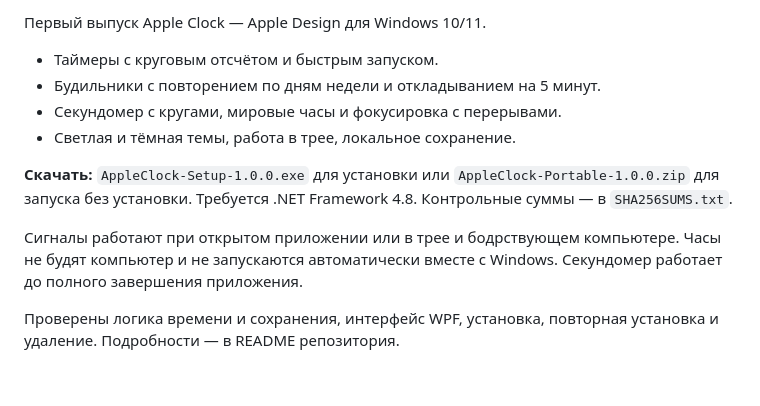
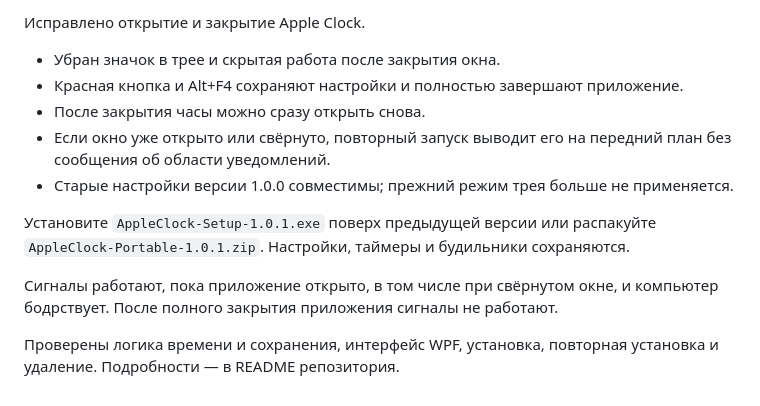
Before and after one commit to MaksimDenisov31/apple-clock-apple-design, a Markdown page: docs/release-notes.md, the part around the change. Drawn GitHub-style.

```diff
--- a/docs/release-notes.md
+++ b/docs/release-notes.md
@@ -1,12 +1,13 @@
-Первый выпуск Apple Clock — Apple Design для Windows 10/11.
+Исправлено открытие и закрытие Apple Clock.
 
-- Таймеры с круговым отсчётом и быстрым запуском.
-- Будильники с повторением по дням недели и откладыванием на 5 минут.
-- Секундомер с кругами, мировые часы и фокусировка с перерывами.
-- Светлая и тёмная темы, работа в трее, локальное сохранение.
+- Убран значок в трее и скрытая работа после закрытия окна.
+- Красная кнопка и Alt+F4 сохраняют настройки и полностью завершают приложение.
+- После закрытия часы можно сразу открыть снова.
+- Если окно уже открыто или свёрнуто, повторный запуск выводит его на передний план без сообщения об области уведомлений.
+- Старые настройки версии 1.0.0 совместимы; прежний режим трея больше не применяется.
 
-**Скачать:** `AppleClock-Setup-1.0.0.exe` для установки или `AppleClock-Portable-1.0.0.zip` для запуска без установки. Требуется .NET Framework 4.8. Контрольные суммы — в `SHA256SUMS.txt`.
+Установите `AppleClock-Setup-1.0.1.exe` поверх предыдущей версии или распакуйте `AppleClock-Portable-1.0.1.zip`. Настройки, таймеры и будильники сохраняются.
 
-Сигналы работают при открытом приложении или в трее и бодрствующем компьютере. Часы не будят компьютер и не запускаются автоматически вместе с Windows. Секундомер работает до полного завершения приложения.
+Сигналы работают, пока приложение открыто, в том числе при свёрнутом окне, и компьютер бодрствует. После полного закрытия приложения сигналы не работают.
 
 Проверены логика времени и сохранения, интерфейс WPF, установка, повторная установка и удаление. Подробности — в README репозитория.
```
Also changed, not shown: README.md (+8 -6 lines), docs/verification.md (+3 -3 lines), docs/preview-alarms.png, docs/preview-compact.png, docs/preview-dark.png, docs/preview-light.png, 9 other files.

════════════════════

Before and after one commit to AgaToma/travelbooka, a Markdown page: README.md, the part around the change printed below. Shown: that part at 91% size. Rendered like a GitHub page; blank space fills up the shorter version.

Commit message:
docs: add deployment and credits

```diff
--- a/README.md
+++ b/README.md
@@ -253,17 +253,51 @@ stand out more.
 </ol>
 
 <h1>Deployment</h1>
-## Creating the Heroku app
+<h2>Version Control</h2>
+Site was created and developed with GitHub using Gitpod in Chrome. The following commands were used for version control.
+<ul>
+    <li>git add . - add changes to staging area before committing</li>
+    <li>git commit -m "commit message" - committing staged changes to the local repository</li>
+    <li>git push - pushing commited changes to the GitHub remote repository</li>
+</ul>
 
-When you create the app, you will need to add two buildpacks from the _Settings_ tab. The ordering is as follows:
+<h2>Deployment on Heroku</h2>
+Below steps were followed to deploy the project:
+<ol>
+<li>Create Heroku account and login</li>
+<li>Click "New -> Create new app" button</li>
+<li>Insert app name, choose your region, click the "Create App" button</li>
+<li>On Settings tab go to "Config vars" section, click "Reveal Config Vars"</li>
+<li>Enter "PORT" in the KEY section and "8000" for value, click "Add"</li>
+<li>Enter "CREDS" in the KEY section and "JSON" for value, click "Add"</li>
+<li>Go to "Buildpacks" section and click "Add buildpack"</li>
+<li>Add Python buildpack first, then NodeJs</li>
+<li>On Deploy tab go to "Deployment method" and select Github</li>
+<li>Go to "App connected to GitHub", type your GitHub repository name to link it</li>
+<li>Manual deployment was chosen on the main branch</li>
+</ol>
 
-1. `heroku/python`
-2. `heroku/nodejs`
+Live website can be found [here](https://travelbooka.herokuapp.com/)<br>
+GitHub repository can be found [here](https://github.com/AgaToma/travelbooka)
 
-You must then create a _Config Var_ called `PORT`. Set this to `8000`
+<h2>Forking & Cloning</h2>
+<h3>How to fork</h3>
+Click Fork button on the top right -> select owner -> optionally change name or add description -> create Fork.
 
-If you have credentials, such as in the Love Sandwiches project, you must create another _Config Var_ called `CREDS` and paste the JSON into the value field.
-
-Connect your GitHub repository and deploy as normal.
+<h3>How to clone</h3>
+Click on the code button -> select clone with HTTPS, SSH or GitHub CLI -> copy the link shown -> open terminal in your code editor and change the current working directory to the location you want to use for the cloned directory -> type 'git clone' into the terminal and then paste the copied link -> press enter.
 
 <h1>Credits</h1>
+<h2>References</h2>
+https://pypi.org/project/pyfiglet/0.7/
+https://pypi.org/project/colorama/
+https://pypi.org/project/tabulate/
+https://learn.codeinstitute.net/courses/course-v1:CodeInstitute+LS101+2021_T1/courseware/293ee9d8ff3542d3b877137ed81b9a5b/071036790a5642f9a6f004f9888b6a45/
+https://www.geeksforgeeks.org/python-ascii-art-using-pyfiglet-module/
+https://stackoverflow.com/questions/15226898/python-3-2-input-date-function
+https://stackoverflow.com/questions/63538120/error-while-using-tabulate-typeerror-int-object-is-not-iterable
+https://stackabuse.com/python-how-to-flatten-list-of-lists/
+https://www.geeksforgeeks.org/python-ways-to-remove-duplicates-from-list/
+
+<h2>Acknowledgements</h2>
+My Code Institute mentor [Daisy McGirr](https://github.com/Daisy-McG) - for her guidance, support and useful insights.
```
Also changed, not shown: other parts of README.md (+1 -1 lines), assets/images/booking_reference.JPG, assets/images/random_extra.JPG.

════════════════════

# Work item:
Across all the entries, count the lines that contain the string "repository", and give that number without anything else.

# Solution to this task:
5